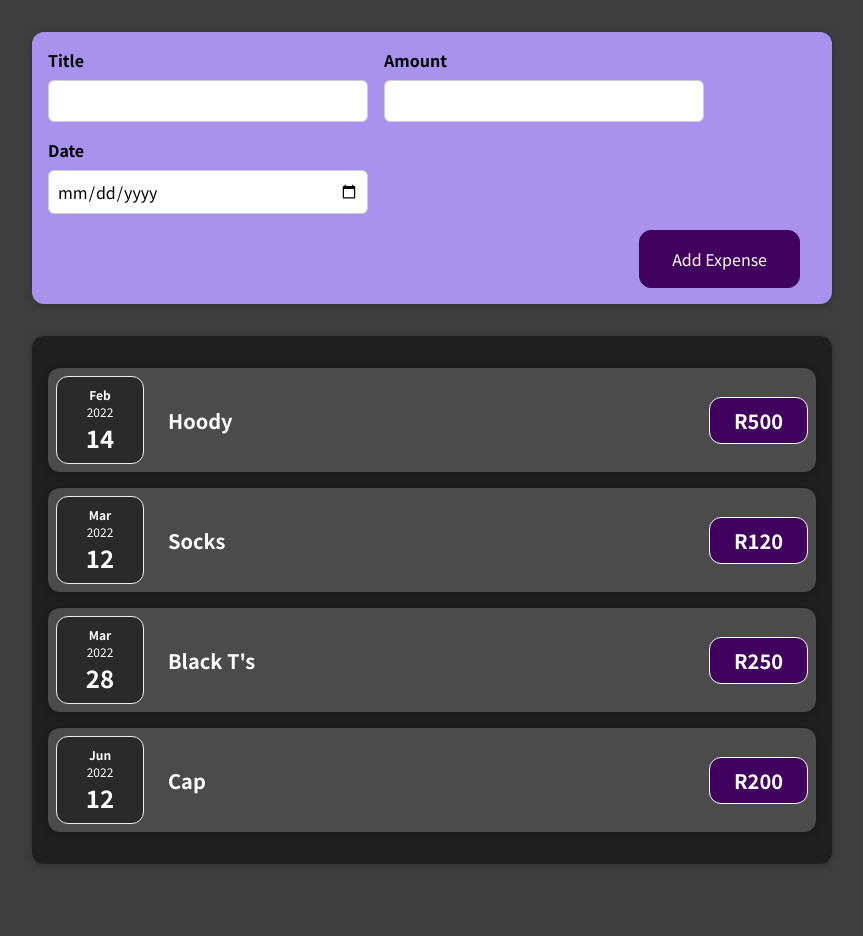
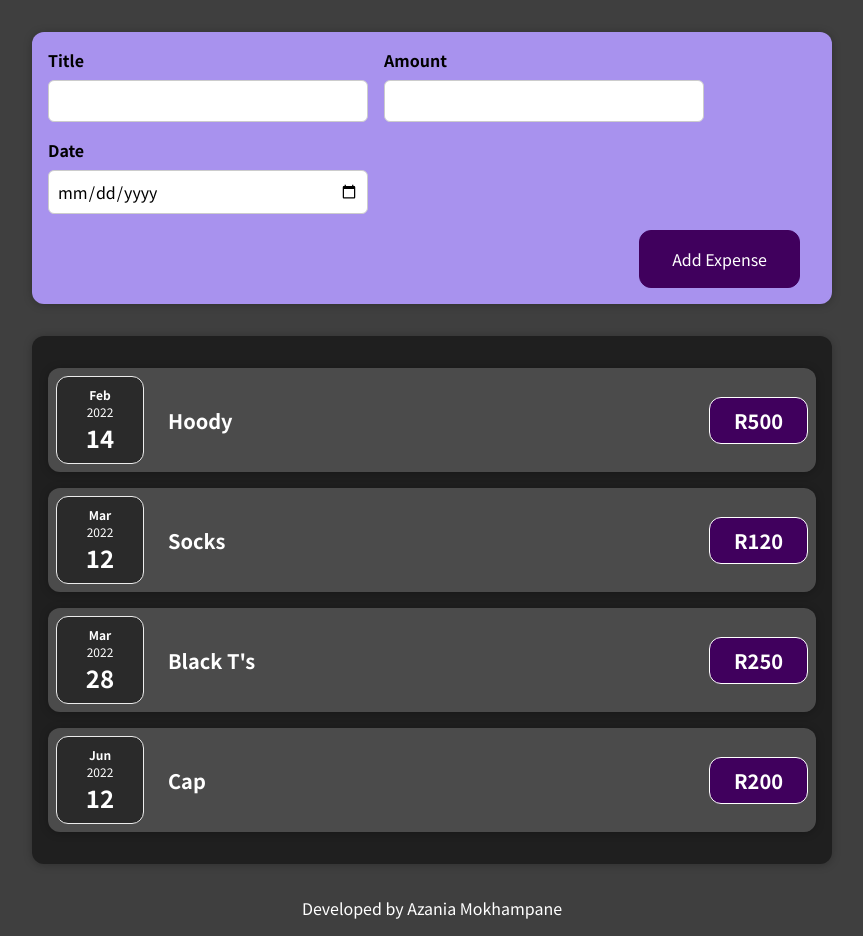
Before and after one commit to Azania-Mokhampane/expense_app, a React (Create React App) app: page / in a window 1280 px wide. Shown: the whole page, without its empty margins (208-1071 px from the left). Before the commit the page ends 896 px from the top, so only its background shows below. Built offline with nearby package versions, Linux system fonts and the light colour scheme.

Commit message:
ref/update the content

```diff
--- a/src/App.js
+++ b/src/App.js
@@ -2,6 +2,7 @@ import React from "react";
 
 import Expenses from "./components/Expenses/Expenses";
 import NewExpense from "./components/NewExpenses/NewExpenses";
+import "./index.css";
 
 //this is an array(data type) that contains objects with the properties that wil be diplayed on the site
 const expenses = [
@@ -37,10 +38,16 @@ const addExpenseHandler = (expenses) => {
 };
 const App = () => {
   return (
-    <div>
+    <>
       <NewExpense onAddExpense={addExpenseHandler} />
       <Expenses items={expenses} />
-    </div>
+      <div>
+        <p className="developer">
+          Developed by{" "}
+          <a href="https://github.com/Azania-Mokhampane"> Azania Mokhampane</a>
+        </p>
+      </div>
+    </>
   );
 };
 
--- a/src/index.css
+++ b/src/index.css
@@ -1,14 +1,22 @@
-@import url('https://fonts.googleapis.com/css2?family=Noto+Sans+JP:wght@400;700&display=swap');
+@import url("https://fonts.googleapis.com/css2?family=Noto+Sans+JP:wght@400;700&display=swap");
 
 * {
   box-sizing: border-box;
 }
 
 html {
-  font-family: 'Noto Sans JP', sans-serif;
+  font-family: "Noto Sans JP", sans-serif;
 }
 
 body {
   margin: 0;
   background-color: #3f3f3f;
 }
+.developer {
+  text-align: center;
+  color: white;
+}
+.developer a {
+  text-decoration: none;
+  color: white;
+}
```
Also changed, not shown: 1 other file (tests, documents, lock files or other folders).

• **Exercise brief**: Leave the images aside and retype each line of the listing above exactly.

• **Result**:
Before and after one commit to Azania-Mokhampane/expense_app, a React (Create React App) app: page / in a window 1280 px wide. Shown: the whole page, without its empty margins (208-1071 px from the left). Before the commit the page ends 896 px from the top, so only its background shows below. Built offline with nearby package versions, Linux system fonts and the light colour scheme.

Commit message:
ref/update the content

```diff
--- a/src/App.js
+++ b/src/App.js
@@ -2,6 +2,7 @@ import React from "react";
 
 import Expenses from "./components/Expenses/Expenses";
 import NewExpense from "./components/NewExpenses/NewExpenses";
+import "./index.css";
 
 //this is an array(data type) that contains objects with the properties that wil be diplayed on the site
 const expenses = [
@@ -37,10 +38,16 @@ const addExpenseHandler = (expenses) => {
 };
 const App = () => {
   return (
-    <div>
+    <>
       <NewExpense onAddExpense={addExpenseHandler} />
       <Expenses items={expenses} />
-    </div>
+      <div>
+        <p className="developer">
+          Developed by{" "}
+          <a href="https://github.com/Azania-Mokhampane"> Azania Mokhampane</a>
+        </p>
+      </div>
+    </>
   );
 };
 
--- a/src/index.css
+++ b/src/index.css
@@ -1,14 +1,22 @@
-@import url('https://fonts.googleapis.com/css2?family=Noto+Sans+JP:wght@400;700&display=swap');
+@import url("https://fonts.googleapis.com/css2?family=Noto+Sans+JP:wght@400;700&display=swap");
 
 * {
   box-sizing: border-box;
 }
 
 html {
-  font-family: 'Noto Sans JP', sans-serif;
+  font-family: "Noto Sans JP", sans-serif;
 }
 
 body {
   margin: 0;
   background-color: #3f3f3f;
 }
+.developer {
+  text-align: center;
+  color: white;
+}
+.developer a {
+  text-decoration: none;
+  color: white;
+}
```
Also changed, not shown: 1 other file (tests, documents, lock files or other folders).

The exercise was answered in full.